The idea has a lot of intuitive appeal. If less water can be used, it should be possible to increase flows in the river system without reducing agricultural output. With rare exceptions, this appealing vision has dominated the thinking of politicians and much of the public.
The reality is sadly different. The failure of infrastructure-based water recovery was both predictable and predicted.
Read more: Is the Murray-Darling Basin Plan broken?
I pointed out the main difficulties in a piece for ABC Online in 2012. The article didn’t contain any remarkable insights. It simply stated views shared by every independent economist who has worked on the issue.
The illusion of efficiency
Among the many problems with infrastructure schemes, two have stood out.
First, the measured cost of saving water through infrastructure schemes is two to three times as much as that of buying water on the open market.
Second, and more importantly, much of the supposed water savings are illusory. Much of the water “wasted” in irrigation systems is not lost to the environment. Most of the water leakage and seepage from irrigation channels eventually returns to rivers through groundwater systems.
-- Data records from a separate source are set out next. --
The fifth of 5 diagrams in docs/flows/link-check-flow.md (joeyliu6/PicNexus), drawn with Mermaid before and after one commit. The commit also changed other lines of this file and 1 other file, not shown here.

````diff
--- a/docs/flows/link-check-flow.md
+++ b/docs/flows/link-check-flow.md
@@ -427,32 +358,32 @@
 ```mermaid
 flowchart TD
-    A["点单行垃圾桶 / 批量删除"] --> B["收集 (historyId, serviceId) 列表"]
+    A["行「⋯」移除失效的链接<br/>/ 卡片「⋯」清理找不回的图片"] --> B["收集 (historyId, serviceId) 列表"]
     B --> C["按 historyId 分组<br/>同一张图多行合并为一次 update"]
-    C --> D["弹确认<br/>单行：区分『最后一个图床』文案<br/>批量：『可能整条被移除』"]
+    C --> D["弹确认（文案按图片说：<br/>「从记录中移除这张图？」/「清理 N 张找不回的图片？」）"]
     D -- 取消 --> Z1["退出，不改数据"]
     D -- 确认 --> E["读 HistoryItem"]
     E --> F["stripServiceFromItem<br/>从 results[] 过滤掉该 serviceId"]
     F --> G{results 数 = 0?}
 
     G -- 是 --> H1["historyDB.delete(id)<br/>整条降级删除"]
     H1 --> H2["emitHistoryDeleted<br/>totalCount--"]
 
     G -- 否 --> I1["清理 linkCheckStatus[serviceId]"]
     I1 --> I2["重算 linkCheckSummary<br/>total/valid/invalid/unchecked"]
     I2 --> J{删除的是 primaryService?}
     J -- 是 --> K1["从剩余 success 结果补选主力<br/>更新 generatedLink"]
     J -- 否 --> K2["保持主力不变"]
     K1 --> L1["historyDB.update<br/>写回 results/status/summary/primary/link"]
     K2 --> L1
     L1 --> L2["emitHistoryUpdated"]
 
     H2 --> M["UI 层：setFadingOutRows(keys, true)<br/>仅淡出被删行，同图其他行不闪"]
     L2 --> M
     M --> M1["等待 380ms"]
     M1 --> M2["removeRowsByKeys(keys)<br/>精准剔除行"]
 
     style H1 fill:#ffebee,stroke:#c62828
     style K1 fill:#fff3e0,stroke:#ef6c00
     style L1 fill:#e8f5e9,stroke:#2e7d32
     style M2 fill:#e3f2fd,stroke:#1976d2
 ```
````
So “saving” this water through infrastructure efficiency doesn’t actually add anything more to environmental flows.
My 2012 analysis assumed a scientifically based effort to secure water savings at the lowest possible cost to the public. As the Four Corners report has shown, that assumption was massively over-optimistic. In reality, the scheme has been characterised by lax monitoring, cronyism and rorting.
After the expenditure of billions in public money, the system may be worse off than before. As a result, environmental disasters keep on happening.
Along with recurring algal outbreaks, we are witnessing disasters such as the massive fish kills like that in western New South Wales in January. The massive fish kills have been attributed to little or no flow in the Darling River combined with plunges from high temperatures, starving the water of oxygen.
As the riverine environment keeps deteriorating, there’s no sign of any positive change in policy.
Eventually, though, we must hope Abba Eban will be proved right. Having exhausted all the options that don’t work, we will have to turn to those that do.
John Quiggin Professor, School of Economics, The University of Queensland